* **Task input**

▬▬▬▬▬▬

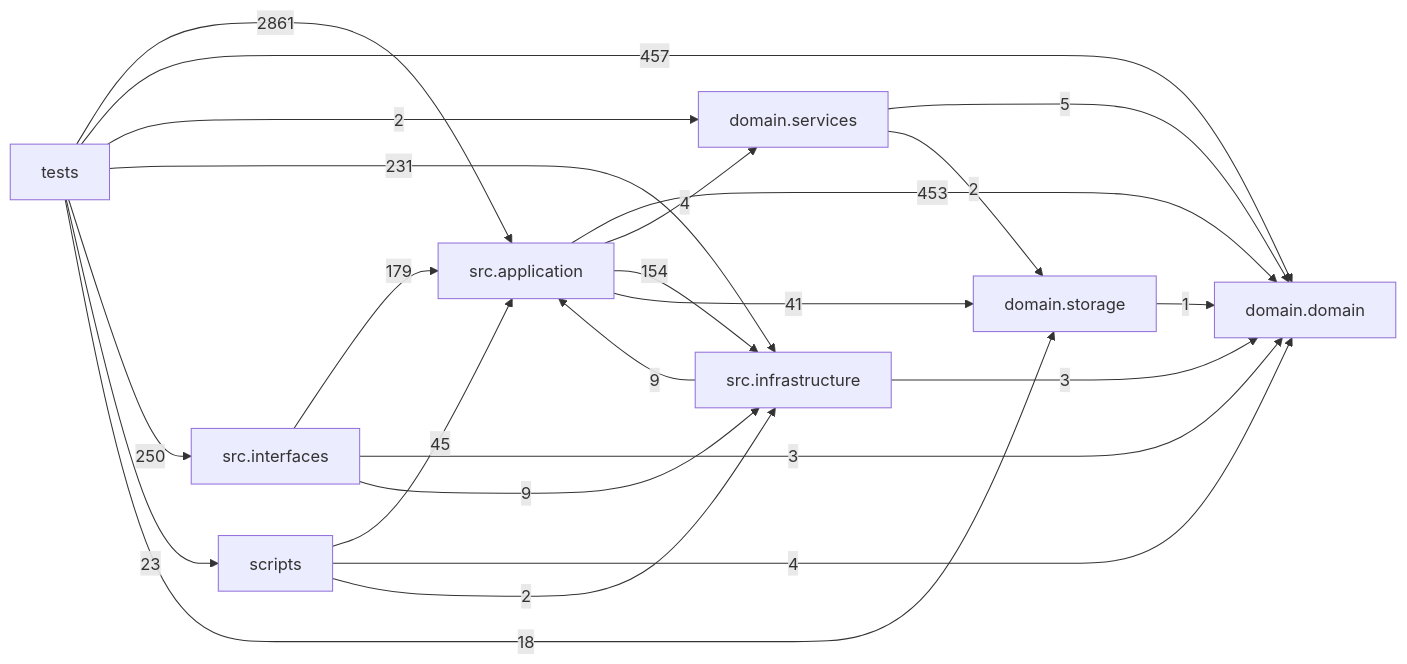
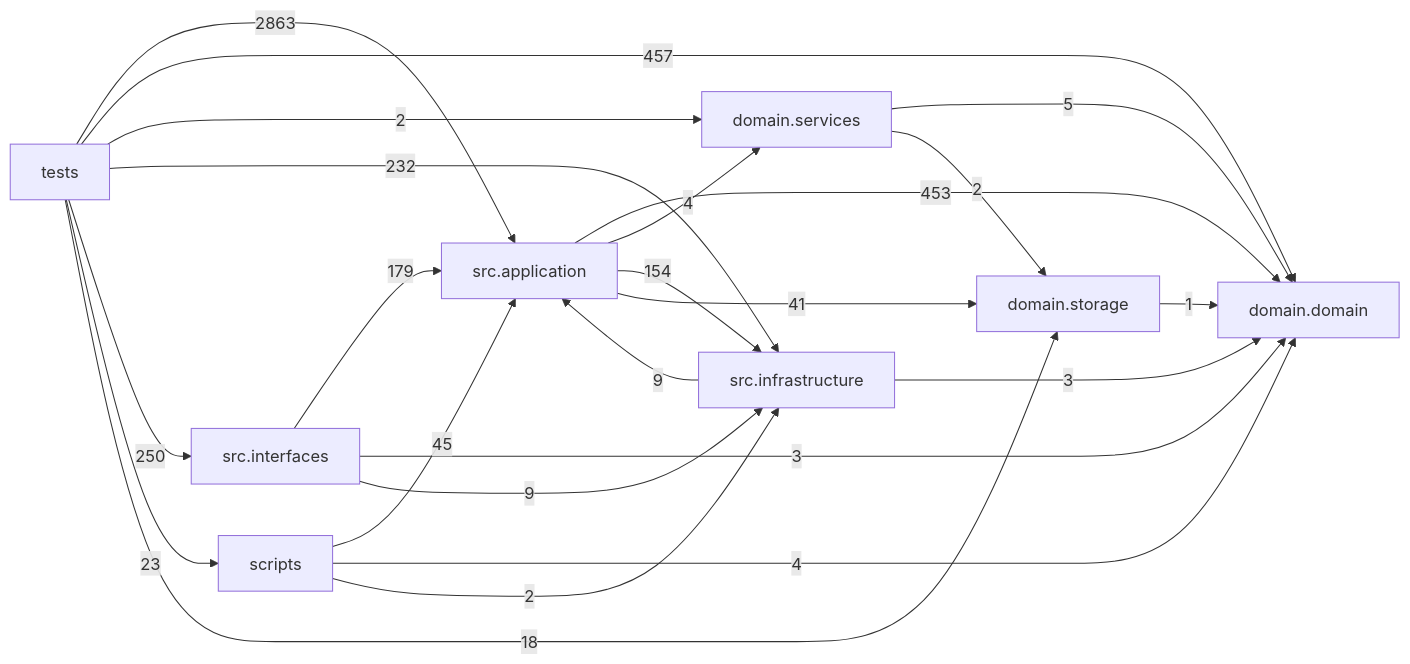
One commit to liuxie066/options-monitor changed the diagram in docs/DEPENDENCY_GRAPH.md. Above: the diagram before and after it, drawn with Mermaid. The commit also changed other lines of this file, not shown here.

Commit message:
docs(architecture): refresh dependency graph

````diff
--- a/docs/DEPENDENCY_GRAPH.md
+++ b/docs/DEPENDENCY_GRAPH.md
@@ -24,33 +24,33 @@
 ```mermaid
 flowchart LR
   tests["tests"]
   scripts["scripts"]
   interfaces["src.interfaces"]
   application["src.application"]
   infrastructure["src.infrastructure"]
   domain_services["domain.services"]
   domain["domain.domain"]
   storage["domain.storage"]
   application -->|453| domain
   application -->|4| domain_services
   application -->|154| infrastructure
   application -->|41| storage
   domain_services -->|5| domain
   domain_services -->|2| storage
   infrastructure -->|9| application
   infrastructure -->|3| domain
   interfaces -->|179| application
   interfaces -->|3| domain
   interfaces -->|9| infrastructure
   scripts -->|45| application
   scripts -->|4| domain
   scripts -->|2| infrastructure
   storage -->|1| domain
-  tests -->|2861| application
+  tests -->|2863| application
   tests -->|457| domain
   tests -->|2| domain_services
-  tests -->|231| infrastructure
+  tests -->|232| infrastructure
   tests -->|250| interfaces
   tests -->|23| scripts
   tests -->|18| storage
 ```
````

▬▬▬▬▬▬

* **Task statement**
In the entries above, find each line with the word "docs" and return it.

* **Solution to this exercise**
One commit to liuxie066/options-monitor changed the diagram in docs/DEPENDENCY_GRAPH.md. Above: the diagram before and after it, drawn with Mermaid. The commit also changed other lines of this file, not shown here.
docs(architecture): refresh dependency graph
--- a/docs/DEPENDENCY_GRAPH.md
+++ b/docs/DEPENDENCY_GRAPH.md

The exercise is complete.